People being robbed with "perfume"?

My wife received an email I will paste after my message. It concerns people selling “perfume” in parking lots that is in fact ether or some chemical that causes unconsiousness. After sampling the “perfume”, the victim is then robbed or worse.

My first thoughts were that this is an urban legend, but my wife swears that a sketchy-seeming person tried to sell her some “perfume” in a parking lot when she was a college student, and this person quickly backed off when her then-boyfriend approached them.

Any truth to this? Here is the email:
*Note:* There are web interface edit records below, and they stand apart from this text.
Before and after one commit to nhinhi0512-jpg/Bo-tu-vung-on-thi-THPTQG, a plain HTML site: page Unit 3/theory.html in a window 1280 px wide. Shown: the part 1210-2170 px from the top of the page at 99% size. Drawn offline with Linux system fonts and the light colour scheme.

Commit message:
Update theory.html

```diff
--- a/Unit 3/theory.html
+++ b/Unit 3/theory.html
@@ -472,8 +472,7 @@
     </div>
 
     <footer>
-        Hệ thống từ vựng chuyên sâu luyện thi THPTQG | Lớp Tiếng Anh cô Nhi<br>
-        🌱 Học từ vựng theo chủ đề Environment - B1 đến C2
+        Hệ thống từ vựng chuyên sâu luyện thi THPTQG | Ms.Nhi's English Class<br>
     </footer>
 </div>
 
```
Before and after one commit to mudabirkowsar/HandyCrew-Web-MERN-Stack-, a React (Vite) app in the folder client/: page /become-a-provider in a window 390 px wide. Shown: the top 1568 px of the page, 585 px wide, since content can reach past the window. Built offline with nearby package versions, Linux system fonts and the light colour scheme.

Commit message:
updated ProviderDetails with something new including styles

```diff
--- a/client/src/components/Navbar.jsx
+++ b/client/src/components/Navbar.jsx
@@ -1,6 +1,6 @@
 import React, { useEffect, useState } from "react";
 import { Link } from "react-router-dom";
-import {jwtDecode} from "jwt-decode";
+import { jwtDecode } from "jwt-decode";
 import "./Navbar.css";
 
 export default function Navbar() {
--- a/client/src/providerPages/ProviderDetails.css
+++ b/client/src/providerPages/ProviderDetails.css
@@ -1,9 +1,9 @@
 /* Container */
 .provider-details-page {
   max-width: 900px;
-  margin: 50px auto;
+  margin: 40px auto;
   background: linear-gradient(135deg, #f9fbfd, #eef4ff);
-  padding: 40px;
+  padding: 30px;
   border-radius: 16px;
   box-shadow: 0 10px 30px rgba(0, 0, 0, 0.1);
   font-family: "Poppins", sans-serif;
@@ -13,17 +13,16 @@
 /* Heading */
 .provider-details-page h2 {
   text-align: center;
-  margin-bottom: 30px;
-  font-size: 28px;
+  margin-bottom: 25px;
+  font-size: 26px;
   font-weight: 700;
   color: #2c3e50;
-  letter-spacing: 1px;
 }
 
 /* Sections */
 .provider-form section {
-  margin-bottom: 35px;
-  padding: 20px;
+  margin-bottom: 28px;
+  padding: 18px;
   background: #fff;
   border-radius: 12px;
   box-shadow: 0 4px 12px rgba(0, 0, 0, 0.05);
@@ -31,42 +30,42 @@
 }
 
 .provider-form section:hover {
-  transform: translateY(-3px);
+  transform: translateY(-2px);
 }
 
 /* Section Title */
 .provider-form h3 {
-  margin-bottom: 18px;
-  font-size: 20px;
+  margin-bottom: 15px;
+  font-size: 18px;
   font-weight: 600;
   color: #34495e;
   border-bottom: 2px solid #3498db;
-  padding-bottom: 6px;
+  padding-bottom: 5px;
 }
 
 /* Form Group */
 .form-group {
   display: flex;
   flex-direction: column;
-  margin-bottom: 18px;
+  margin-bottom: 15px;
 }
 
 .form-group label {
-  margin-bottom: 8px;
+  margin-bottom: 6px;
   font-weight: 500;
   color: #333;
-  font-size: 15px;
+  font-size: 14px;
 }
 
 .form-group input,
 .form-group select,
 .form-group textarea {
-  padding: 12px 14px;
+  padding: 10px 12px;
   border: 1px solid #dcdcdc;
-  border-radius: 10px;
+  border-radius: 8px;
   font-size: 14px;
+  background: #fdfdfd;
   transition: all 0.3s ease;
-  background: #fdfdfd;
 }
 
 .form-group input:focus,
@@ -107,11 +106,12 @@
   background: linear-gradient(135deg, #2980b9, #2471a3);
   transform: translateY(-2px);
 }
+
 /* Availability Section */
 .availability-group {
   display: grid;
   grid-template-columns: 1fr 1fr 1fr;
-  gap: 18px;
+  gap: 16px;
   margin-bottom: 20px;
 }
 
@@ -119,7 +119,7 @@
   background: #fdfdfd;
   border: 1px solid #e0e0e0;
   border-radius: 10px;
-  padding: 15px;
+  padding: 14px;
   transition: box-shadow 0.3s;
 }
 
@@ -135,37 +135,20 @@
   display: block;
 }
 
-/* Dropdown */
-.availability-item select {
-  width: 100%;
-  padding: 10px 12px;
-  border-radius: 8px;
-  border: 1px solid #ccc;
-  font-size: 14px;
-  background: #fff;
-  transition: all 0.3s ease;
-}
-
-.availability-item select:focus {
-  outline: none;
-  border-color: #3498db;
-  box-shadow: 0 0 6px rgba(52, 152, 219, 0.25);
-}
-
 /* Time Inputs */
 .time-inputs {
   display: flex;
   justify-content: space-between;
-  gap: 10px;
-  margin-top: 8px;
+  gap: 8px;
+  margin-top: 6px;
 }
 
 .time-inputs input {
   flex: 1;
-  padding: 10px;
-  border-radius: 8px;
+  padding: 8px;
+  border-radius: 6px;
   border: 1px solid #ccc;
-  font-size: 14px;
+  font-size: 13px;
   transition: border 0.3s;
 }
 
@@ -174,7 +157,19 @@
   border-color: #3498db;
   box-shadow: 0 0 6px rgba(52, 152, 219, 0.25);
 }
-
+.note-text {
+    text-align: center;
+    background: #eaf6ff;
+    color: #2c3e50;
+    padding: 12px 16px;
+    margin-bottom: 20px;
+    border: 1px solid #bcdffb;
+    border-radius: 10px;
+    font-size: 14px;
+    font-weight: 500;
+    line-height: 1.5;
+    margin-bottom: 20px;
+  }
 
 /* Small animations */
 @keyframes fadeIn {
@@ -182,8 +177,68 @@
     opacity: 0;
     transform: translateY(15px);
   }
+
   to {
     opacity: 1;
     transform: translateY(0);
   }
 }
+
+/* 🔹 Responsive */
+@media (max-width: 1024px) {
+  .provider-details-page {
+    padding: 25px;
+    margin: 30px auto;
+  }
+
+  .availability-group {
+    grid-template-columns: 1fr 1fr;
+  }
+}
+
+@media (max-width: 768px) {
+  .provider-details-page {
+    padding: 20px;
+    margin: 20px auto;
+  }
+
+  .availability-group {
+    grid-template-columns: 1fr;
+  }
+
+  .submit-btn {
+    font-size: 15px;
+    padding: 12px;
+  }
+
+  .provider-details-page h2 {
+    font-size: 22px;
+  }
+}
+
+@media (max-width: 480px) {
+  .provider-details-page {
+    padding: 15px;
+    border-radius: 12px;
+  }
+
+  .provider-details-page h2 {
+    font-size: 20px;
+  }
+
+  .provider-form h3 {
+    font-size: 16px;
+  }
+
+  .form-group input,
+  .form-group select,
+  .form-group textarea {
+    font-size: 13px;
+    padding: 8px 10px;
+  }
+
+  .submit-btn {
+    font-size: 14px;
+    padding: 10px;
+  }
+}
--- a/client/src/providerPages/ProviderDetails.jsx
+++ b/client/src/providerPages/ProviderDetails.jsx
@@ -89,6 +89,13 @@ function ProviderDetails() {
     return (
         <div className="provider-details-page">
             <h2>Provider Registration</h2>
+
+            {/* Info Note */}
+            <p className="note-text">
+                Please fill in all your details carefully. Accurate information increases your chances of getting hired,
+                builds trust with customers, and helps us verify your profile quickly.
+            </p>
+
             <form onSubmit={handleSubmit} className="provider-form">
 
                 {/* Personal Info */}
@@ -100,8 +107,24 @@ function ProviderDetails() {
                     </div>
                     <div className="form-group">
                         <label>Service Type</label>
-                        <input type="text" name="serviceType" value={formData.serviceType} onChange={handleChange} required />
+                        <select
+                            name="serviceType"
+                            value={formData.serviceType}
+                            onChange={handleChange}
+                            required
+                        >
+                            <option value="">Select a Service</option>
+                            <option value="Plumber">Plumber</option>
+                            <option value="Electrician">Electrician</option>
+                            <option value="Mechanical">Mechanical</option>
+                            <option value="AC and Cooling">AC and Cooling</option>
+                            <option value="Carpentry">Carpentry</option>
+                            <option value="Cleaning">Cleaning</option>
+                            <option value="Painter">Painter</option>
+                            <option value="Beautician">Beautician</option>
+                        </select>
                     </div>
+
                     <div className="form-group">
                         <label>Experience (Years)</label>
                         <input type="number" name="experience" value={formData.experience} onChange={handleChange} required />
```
>
>It was about 3 weeks ago, I was at the shell in Auburn getting gas.
>It was about 11:30 p.m. I was approached by 2 men and 2 women in
>a car.
>The man that was driving asked me “What kind of perfume do you
>wear?”.
>I was a bit confused and I asked him “Why?” He said “We are selling
>some name brand perfume, at cheap prices.” I said I had no money. He then
reached out of the car and handed me a paper that was laminated, it had many
perfumes on it. I looked quickly at it and gave it back. I said, I have no
money.
>He then said it is OK, we take check, cash, or credit cards. Then
>the people in the car began to laugh. I just got in my car and said no
thanks.
>Then I received this e-mail yesterday, and it sent chills up my spine.
>
>Please read this. It is not a joke.
>Wendy McGee
>
>Here is the e-mail that I was sent:
>
>Dear Friends:
>I know not all of you are women that I am sending this to, but I
>am hoping you will share this with your wives, daughters, mothers,
>sisters, etc. Our world seems to be getting crazier by the day.
>Pipe bombs in mailboxes and sickos in parking lots with perfume.
>Be careful!
>
>I was approached yesterday afternoon around 3:30 pm in the
>Walmart parking lot at University Drive (Des Moines), by two males,
>asking what kind of perfume I was wearing.
>
>Then they asked if I’d like to sample some fabulous scent
>they were willing to sell me at a very reasonable rate. I probably
>would have agreed had I not received an email some weeks ago, warning of
a “Wanna smell this neat perfume?” scam.
>
>The men continued to stand between parked cars, I guess to wait
>for someone else to hit on. I stopped a lady going towards them,
>pointed at them, and told her about how I was sent a e-mail at work about
someone walking up to you at the malls or in parking lots, and asking you to
SNIFF PERFUME that they are selling at a cheap price.
>
>THIS IS NOT PERFUME!
>
>IT IS ETHER!
>
>When you sniff it, you’ll pass out. And they’ll take your wallet,
>your valuables, and heaven knows what else.
>
>If it were not for this e-mail, I probably would have sniffed the
>“perfume.” But thanks to the generosity of an emailing friend, I
>was spared whatever might have happened to me. I wanted to do the
>same for you.
>
>PLEASE PASS THIS ALONG TO ALL YOUR WOMEN FRIENDS, AND PLEASE BE ALERT, AND
AWARE!!
>
>IF YOU ARE A MAN AND RECEIVE THIS PASS IT ON TO YOUR WOMEN FRIENDS!
>
>Ladies this happened to me yesterday and I didn’t smell the
>perfume either, thanks to this email!
>
>This is true! Believe me, I know! I was over by Big Lots in the
>parking lot at lunch time when I was approached. So either day or
>night, it does not matter.
>
>There were 3 guys together when I was approached. I called the
>police when I got back to my desk. Like the email says above, LET
>EVERYONE KNOW ABOUT THIS. YOUR FRIENDS, FAMILY, COWORKERS, who ever. It
helped me.
>
>The first thing that popped in my head was this email warning

False according to Snopes.

I would think it would take more than just a sniff of ether for you to pass out.

My first thoughts were that this is an urban legend, but my wife swears that a sketchy-seeming person tried to sell her some “perfume” in a parking lot when she was a college student, and this person quickly backed off when her then-boyfriend approached them.

From Snopes:
** The fact is, there are companies (such as Scentura) that do hire people to sell perfume door-to-door or in parking lots, and some of these salespeople do indeed work in pairs, pitch their wares from cars, and employ aggressive sales tactics (which include approaching women and asking them what kind of perfume they’re wearing). But now that this legend is circulating, people dutifully report any sighting of perfume-selling strangers in parking lots as “proof” that this fictional crime wave of ether-bearing robbers is real. It isn’t real, no matter how fervently the fear-mongerers want to believe it is. **

I got a very similar email, with the same kind of detail, about a man approaching women claiming to have seen the woman dropping a twenty dollar bill.

Um, ether is highly highly volatile and has a distinct, it’s not like a perfume, I just don’t think that card thing would work.

Do women really need to be warned against strange men in parking lots?